Jef uses a medium he mixes himself to thin his paint: 5 part gamsol, 1 part stand oil, one part Damar Varnish (shake together until completely mixed) . He dilutes his oil paints with this mix down to the consistency of water. Then he paints large transparent shapes of every major value using various hues to cover all but the lightest part of the white canvas.He uses a very large brush to do this. The medium dries fairly quickly so by the time he has finished covering an 11 x 14 canvas, the first hue is dry enough to start adding another layer of transparent color atop of it. When he is finished it is almost like looking at a watercolor, except that because he is layering atop dry paint, there is no mud. and the colors really sparkle.
I tried mixing some of this formula myself and playing with it at home. It is wonderful for water with reflections, skies and other areas you want the light to show through (like leaves back-lit against a sky), but is less helpful for creating the heavy texture I love so much in oil paints. In the next session, Jef and I are each going to paint from one of my source paintings. This will help me to better understand his technique for working with such thin layers. I am pretty sure I will use his approach in some parts of my paintings an continue to apply impasto like texture with a palette knife in other sections. Every new technique I learn has the potential to reshape my style into something even more exciting. So I am really looking forward to the next session.

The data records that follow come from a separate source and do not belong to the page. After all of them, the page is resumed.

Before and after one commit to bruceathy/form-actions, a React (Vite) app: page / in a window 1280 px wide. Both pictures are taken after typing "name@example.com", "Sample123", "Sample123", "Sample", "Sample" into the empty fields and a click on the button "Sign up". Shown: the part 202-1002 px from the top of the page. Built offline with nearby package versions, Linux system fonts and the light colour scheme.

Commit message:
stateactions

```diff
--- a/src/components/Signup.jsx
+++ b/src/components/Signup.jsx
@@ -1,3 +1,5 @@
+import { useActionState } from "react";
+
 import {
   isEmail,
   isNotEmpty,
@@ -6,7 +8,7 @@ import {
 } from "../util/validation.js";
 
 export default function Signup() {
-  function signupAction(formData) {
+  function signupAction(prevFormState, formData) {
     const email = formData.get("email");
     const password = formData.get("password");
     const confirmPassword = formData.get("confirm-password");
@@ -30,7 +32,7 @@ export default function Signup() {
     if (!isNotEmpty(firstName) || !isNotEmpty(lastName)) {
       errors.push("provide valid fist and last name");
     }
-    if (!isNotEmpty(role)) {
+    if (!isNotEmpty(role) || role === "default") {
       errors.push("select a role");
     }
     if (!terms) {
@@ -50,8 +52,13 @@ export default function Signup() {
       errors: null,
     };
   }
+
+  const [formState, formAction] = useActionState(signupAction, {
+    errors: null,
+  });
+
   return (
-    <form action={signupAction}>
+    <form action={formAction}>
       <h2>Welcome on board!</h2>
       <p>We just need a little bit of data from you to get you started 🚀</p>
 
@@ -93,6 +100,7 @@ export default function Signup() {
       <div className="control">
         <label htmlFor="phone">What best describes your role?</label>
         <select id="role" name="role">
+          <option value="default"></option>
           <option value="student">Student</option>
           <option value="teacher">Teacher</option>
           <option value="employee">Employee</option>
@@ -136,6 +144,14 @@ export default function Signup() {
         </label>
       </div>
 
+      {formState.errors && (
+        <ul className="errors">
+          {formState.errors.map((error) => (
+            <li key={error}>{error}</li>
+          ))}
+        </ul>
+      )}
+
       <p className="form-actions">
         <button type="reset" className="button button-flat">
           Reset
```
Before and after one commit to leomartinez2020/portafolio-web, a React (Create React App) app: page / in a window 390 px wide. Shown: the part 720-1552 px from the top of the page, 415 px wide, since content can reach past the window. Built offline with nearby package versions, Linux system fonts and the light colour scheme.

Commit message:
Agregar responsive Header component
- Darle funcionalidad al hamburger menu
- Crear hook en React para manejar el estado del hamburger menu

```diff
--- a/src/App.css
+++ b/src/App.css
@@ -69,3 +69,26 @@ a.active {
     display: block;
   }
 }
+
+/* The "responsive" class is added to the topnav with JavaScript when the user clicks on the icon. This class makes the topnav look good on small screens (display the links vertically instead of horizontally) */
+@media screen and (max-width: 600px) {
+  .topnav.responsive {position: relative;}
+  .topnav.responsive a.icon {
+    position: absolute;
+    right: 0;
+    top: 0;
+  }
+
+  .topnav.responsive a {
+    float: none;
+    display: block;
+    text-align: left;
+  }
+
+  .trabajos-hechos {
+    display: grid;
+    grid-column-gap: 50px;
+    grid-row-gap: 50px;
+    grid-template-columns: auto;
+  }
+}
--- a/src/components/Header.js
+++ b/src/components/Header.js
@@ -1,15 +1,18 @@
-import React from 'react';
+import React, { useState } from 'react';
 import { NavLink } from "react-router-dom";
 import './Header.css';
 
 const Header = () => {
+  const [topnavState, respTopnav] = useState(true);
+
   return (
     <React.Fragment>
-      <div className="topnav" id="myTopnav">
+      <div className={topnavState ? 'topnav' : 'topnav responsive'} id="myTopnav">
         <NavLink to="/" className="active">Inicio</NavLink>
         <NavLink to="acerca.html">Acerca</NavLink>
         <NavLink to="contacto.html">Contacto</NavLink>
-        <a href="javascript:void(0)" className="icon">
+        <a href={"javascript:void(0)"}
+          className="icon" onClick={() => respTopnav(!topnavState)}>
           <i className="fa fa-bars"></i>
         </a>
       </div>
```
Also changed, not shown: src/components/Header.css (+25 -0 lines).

I have been working all week on getting the Sedona Series ready to be hung at the Seacoast Artists Gallery tomorrow. As usual, the gallery notified me a couple of weeks ago, how much space I was allocated, and where that space would be. It is now up to me to decide how many paintings I should put in that space , and how to arrange that set within my wall space.
Of course the Gallery does have rules about the minimum amount of space they allow between paintings, and how close to the floor or ceiling one can hang art work, but that still leaves a lot of room for arrangements. I spent most of the day today trying different layouts out on my living room floor to see which paintings looked together by color and shape. After a testing out a dozen different arrangements, I have finally settled upon this one. It will allow me to hang at least eight of the ten paintings from the Sedona Series, and still have enough flexibility in sizes that if one sells, I won't have to rehang the entire wall just to replace it.
One of the last things I do before framing my paintings is take a high resolution photograph of each one. This requires mounting the unframed painting on a black velvet background, setting up photo lamps on stands aimed at 45 degree angles to the painting and mounting my camera on a tripod. The camera is then raised to be even with the center of the painting and perpendicular to the paintings surface. The goal is to get a high quality photograph which is as close the painting's actual color as possible. This is what the the Sedona set looks like.
Cathedral Rock Reflections 11'w x 14" h Oil Painting
This painting presented some interesting challenges. The classic view of this landmark is usually viewed with the red spires reflected in Oak Creek's still waters. To get this perspective photographers stand in the middle of the creek when the water level is low and there weather is cold enough that no one is in the water.
Unfortunately, on the day we were there, temperatures had reached 105 F, and every inch of water was occupied by somebody trying to cool off. even upstream, in the areas where there was large areas of exposed rock and little water to splash in, there were families spread out everywhere ,picnicking and enjoying the view. I was finally able to snap a few small puddles in the rocks with good reflections, . I had to crop the people out of the scene then concentrate on painting a more interesting foreground.